HRCP believes:

* It is crucial that the policy of “bleeding India” and maintaining a strategic depth in Afghanistan be reviewed. In short, the national security paradigm must shift to the need to keep pace with the political realities of the region. There are indications that this has so far not happened.

* The government must distance itself from the ideology of pan-Islamism.

* The nucleus of the top militant leadership must be taken apart and their communication and financial infrastructure dismantled. There are no indications that this has happened either. On the contrary, there are well-founded suspicions that certain elements known for their pro-Taliban policies continue to protect a number of top militant leaders.

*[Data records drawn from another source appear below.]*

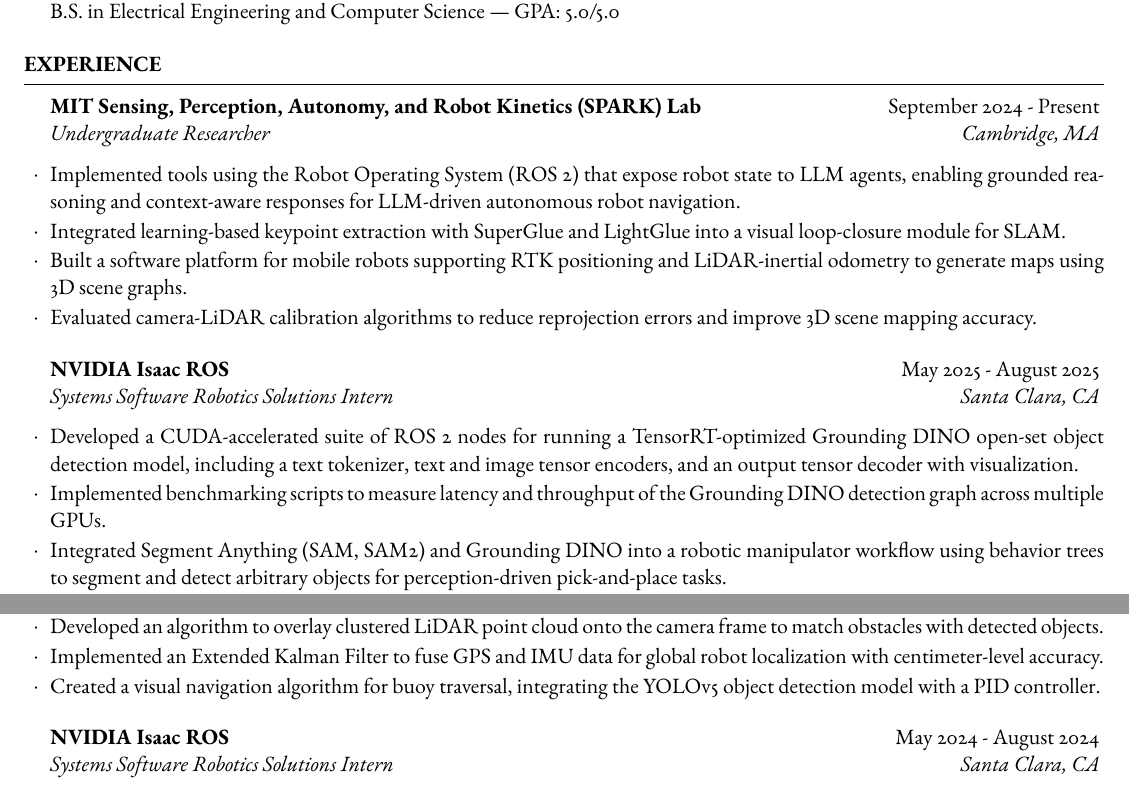
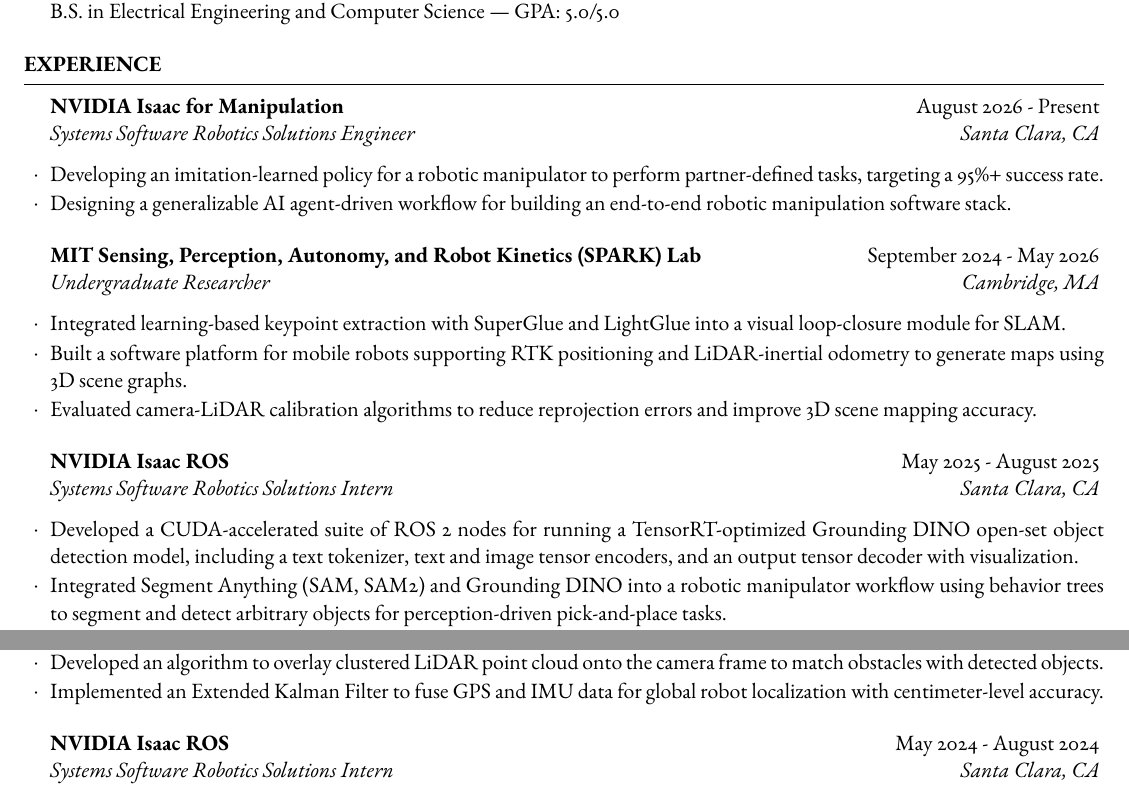
Before and after one commit to toyat522/resume, a LaTeX CV (toya_takahashi_resume.tex): two parts of the page, joined at a grey line, cut so that both start at the same text. Compiled offline with pdfLaTeX.

Commit message:
update from first job

```diff
--- a/toya_takahashi_resume.tex
+++ b/toya_takahashi_resume.tex
@@ -20,8 +20,13 @@
 
 \begin{rSection}{Experience}
 
-\begin{rSubsection}{MIT Sensing, Perception, Autonomy, and Robot Kinetics (SPARK) Lab}{September 2024 - Present}{Undergraduate Researcher}{Cambridge, MA}
-    \item Implemented tools using the Robot Operating System (ROS 2) that expose robot state to LLM agents, enabling grounded reasoning and context-aware responses for LLM-driven autonomous robot navigation.
+\begin{rSubsection}{NVIDIA Isaac for Manipulation}{August 2026 - Present}{Systems Software Robotics Solutions Engineer}{Santa Clara, CA}
+    \item Developing an imitation-learned policy for a robotic manipulator to perform partner-defined tasks, targeting a 95\%+ success rate.
+    \item Designing a generalizable AI agent-driven workflow for building an end-to-end robotic manipulation software stack.
+\end{rSubsection}
+
+\begin{rSubsection}{MIT Sensing, Perception, Autonomy, and Robot Kinetics (SPARK) Lab}{September 2024 - May 2026}{Undergraduate Researcher}{Cambridge, MA}
+    %\item Implemented tools using the Robot Operating System (ROS 2) that expose robot state to LLM agents, enabling grounded reasoning and context-aware responses for LLM-driven autonomous robot navigation.
     \item Integrated learning-based keypoint extraction with SuperGlue and LightGlue into a visual loop-closure module for SLAM.
     \item Built a software platform for mobile robots supporting RTK positioning and LiDAR-inertial odometry to generate maps using 3D scene graphs.
     \item Evaluated camera-LiDAR calibration algorithms to reduce reprojection errors and improve 3D scene mapping accuracy.
@@ -34,7 +39,7 @@
 
 \begin{rSubsection}{NVIDIA Isaac ROS}{May 2025 - August 2025}{Systems Software Robotics Solutions Intern}{Santa Clara, CA}
     \item Developed a CUDA-accelerated suite of ROS 2 nodes for running a TensorRT-optimized Grounding DINO open-set object detection model, including a text tokenizer, text and image tensor encoders, and an output tensor decoder with visualization.
-    \item Implemented benchmarking scripts to measure latency and throughput of the Grounding DINO detection graph across multiple GPUs.
+    %\item Implemented benchmarking scripts to measure latency and throughput of the Grounding DINO detection graph across multiple GPUs.
     \item Integrated Segment Anything (SAM, SAM2) and Grounding DINO into a robotic manipulator workflow using behavior trees to segment and detect arbitrary objects for perception-driven pick-and-place tasks.
     \item Implemented a C++ ROS node to align Realsense depth images from the IR to RGB frame, enabling deep-learning-enhanced stereo disparity matching for accurate pose estimation.
 \end{rSubsection}
@@ -43,7 +48,7 @@
     \item Led a software team of approximately 20 students in developing an Autonomous Surface Vehicle (ASV) autonomy stack using C++ and Python with ROS 2 and Mission Oriented Operating Suite (MOOS-IvP) middlewares.
     \item Developed an algorithm to overlay clustered LiDAR point cloud onto the camera frame to match obstacles with detected objects.
     \item Implemented an Extended Kalman Filter to fuse GPS and IMU data for global robot localization with centimeter-level accuracy.
-    \item Created a visual navigation algorithm for buoy traversal, integrating the YOLOv5 object detection model with a PID controller.
+    %\item Created a visual navigation algorithm for buoy traversal, integrating the YOLOv5 object detection model with a PID controller.
 \end{rSubsection}
 
 \begin{rSubsection}{NVIDIA Isaac ROS}{May 2024 - August 2024}{Systems Software Robotics Solutions Intern}{Santa Clara, CA}
```
Also changed, not shown: toya_takahashi_resume.pdf.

* The operation in Malakand Division must not lose sight of the strong militant presence in FATA. Peace will not return to Swat unless militant networks in FATA are defeated.

* Simultaneous action must also be carried out against all militant networks in other parts of the country, particularly the Punjab, where militants operate with impunity.

* The civil and political administration must take command on the ground in Swat soon. There is a comprehensive plan of recruiting and equipping the police force in Pakhtoonkhwa. The number of police stations in the Malakand Division is to be doubled and the police force tripled. It appears that the civil administration is also preparing a comprehensive plan for better governance in the province. The resources provided to them will, however, be monitored by a serving army general on behalf of the Federation. The Awami National Party leaders plan to visit Swat on a regular basis now but almost all IDPs resented the bunkerisation of the political leadership while they faced all the risks and tragic deaths of their families.

* Access for independent journalists and observers to the area must be ensured. So far, the military has only encouraged embedded journalism to an embarrassing extent. At times local journalists have openly raised slogans in support of the military. Foreign journalists have accused the authorities of misleading them by giving false names of the places they were taken to for reporting. There are several reports of reprisals against journalists by the militants as well as by the security forces.

* Human rights violations should be closely monitored both during and post-conflict. HRCP was appalled at reports of extrajudicial killings carried out by security forces. Militant leader Maulvi Misbahuddin was apprehended by the security forces and later the bodies of Misbahuddin and his son were found in Bacha Bazar. The government claims that they were killed in an encounter while eyewitnesses hold that they were arrested by the police in Mardan. Amir Izzat, spokesperson of the Swat militants, was arrested from Amandara. Two days later the authorities claimed that Izzat was killed allegedly by militants trying to rescue him when they attacked the vehicle taking him to jail. Independent journalists claim that the targeted vehicle shown to them did not even have an engine. The most harrowing reports were of dead bodies strewn upside down by the military with notes attached to the bodies warning that anyone supporting the Taliban will meet the same fate. There must be a difference between the actions of agents of the State and those of fanatical non-state actors. Such tactics only terrorise and dehumanise society. HRCP urges the government to impart training to the security forces and familiarise them with human rights and humanitarian law. HRCP has also received credible reports of the security forces resorting to collective punishments, forcible occupation of orchards and the use of indiscriminate and excessive force.

* All human rights violations during the conflict must be investigated and those responsible brought to justice. There are reports of reprisals which can only be discouraged if the State fulfills its obligation of providing justice through due process.

* HRCP has received reports of children abandoned during the conflict being handed over to dubious NGOs. It is vital that the provincial government keep track of the adoption of every single child and ensure that children are reunited with their families or are looked after by well-intentioned groups.”

Asma Jahangir
Chairperson